The first half began as one would expect from an Olympic final. Cagey, uncertain and rather conservative football was the order of the day for the first ten minutes. After a nervous opening from both sides, the first chance came courtesy of German playmaker Julian Brandt, who rattled the bar with a deft curling effort.
Beyond that, however, Brazil began to dominate possession. Gabriel Barbosa, Gabriel Jesus and Luan were keeping the ball well and troubling the Bender twins in the German midfield. For a while, though, it was possession and nothing more. Chance creation was fleeting and insubstantial. That was, until, just before the half-hour mark. The poster boy of the Olympic Games and Brazilian football’s darling, their captain and talisman Neymar, stepped up to take a free kick just to the left of the area about 25 yards from goal. The ball curled and dipped into the back of the net via the underside of the bar, taking the roof off an ecstatic Maracanã.

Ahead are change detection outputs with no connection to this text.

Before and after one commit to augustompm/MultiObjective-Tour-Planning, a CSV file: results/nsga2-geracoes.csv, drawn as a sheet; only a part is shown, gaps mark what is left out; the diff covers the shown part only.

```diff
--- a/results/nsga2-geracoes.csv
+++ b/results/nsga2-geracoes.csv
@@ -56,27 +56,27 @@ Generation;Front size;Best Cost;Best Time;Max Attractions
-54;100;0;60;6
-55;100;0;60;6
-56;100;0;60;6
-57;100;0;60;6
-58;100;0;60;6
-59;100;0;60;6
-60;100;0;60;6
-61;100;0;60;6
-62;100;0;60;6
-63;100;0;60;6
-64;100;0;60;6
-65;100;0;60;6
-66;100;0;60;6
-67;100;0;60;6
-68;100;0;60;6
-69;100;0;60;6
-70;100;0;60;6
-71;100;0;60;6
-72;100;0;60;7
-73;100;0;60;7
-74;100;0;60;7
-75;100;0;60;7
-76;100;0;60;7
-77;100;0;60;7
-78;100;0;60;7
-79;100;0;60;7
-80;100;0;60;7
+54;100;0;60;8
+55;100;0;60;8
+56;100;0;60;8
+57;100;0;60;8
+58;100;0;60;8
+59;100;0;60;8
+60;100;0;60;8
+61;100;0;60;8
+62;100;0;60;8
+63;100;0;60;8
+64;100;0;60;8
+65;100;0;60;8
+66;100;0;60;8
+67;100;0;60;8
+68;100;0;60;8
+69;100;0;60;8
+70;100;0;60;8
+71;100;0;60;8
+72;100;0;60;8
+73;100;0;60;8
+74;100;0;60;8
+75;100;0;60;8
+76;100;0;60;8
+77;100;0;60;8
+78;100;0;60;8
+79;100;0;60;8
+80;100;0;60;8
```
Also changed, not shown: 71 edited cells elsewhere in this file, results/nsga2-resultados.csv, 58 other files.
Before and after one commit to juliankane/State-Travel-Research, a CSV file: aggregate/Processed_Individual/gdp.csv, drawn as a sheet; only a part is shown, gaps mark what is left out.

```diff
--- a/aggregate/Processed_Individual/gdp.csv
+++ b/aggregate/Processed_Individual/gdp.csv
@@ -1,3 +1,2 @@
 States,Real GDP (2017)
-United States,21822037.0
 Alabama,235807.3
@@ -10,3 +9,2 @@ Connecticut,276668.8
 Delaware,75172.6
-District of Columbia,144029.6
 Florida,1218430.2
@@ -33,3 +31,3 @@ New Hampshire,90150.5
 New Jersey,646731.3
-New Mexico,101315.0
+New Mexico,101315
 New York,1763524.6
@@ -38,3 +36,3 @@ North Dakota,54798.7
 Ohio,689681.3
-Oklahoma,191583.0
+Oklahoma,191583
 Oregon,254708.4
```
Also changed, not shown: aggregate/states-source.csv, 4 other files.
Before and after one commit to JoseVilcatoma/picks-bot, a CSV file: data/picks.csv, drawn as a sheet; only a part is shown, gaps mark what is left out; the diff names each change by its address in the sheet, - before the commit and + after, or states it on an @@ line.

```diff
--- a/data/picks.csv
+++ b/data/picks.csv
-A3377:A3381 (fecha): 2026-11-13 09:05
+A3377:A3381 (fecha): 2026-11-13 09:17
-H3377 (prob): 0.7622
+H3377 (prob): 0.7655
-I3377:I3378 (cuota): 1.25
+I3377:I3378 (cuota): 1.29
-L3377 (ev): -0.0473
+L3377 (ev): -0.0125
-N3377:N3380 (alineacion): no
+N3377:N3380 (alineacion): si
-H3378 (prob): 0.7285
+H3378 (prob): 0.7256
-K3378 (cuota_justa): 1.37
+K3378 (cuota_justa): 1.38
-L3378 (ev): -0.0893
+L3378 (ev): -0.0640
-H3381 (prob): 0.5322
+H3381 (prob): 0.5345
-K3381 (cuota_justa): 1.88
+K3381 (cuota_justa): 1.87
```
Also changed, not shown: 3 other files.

The German response was a fierce bombardment. Characteristically strong running from the likes of Brandt and Serge Gnabry tested the Brazilian defence as the game sparked into life. Erratic tackling and frenetic exchanges took hold, with the culmination of German pressure coming with successive set-pieces testing Wéverton and the frame of his goal in equal measure.
The young Brazilian side managed to do what their elders couldn’t in 2014 and weather the storm until half time, going into the break with their 1-0 lead intact.
The second half was rather tame to begin with. Germany tried to build from the back while Brazil attempted to keep their shape and composure. But just before the hour mark, the visitors’ moment came – the energetic Jeremy Toljan pulled the ball back for his captain, Max Meyer, to sweep home from inside the box. With the Maracanã promptly silenced, Brazil were desperate to rally.
For the final half an hour, Brazil’s attackers bristled with energy in front of midfielder Renato Augusto, who had begun to run the show. Late in the day there were plenty of chances for the hosts; Felipe Anderson was put through by Neymar, only for Lukas Klostermann to poke the ball away in the nick of time. However, central defenders Niklas Süle and Matthias Ginter, who had struggled in their opening fixtures, chose the perfect time to exhibit by far their best performances of these Olympic Games. Before either side knew it, extra time had beckoned.
Extra time brought more of the same from the hosts – after repelling attack after attack so throughout the 90 minutes, the German defenders appeared to tire. Fortunately for them, goalkeeper Timo Horn answered the call of duty on multiple occasions, most notably parrying away smartly when Felipe Anderson was put through on goal in the 108th minute. Brazil continued to dominate as Germany endeavoured to keep their focus, but still there was no way through for the hosts as the spectre of a penalty shootout loomed ominously over everyone inside the Maracanã.
And after 120 minutes, and eight scored penalties, substitute Nils Petersen stepped up. Wéverton guessed correctly, palmed the penalty aside and gave Brazil the chance to win the gold medal they have always craved. Everything had led to this moment; not just the last two weeks but every day since the infamous 7-1 in 2014, and it all rested on the shoulders of Neymar. The Barcelona star duly dispatched his spot-kick and sent his country into delirium. Dejection for the Germans, a first ever Olympic football title for the hosts.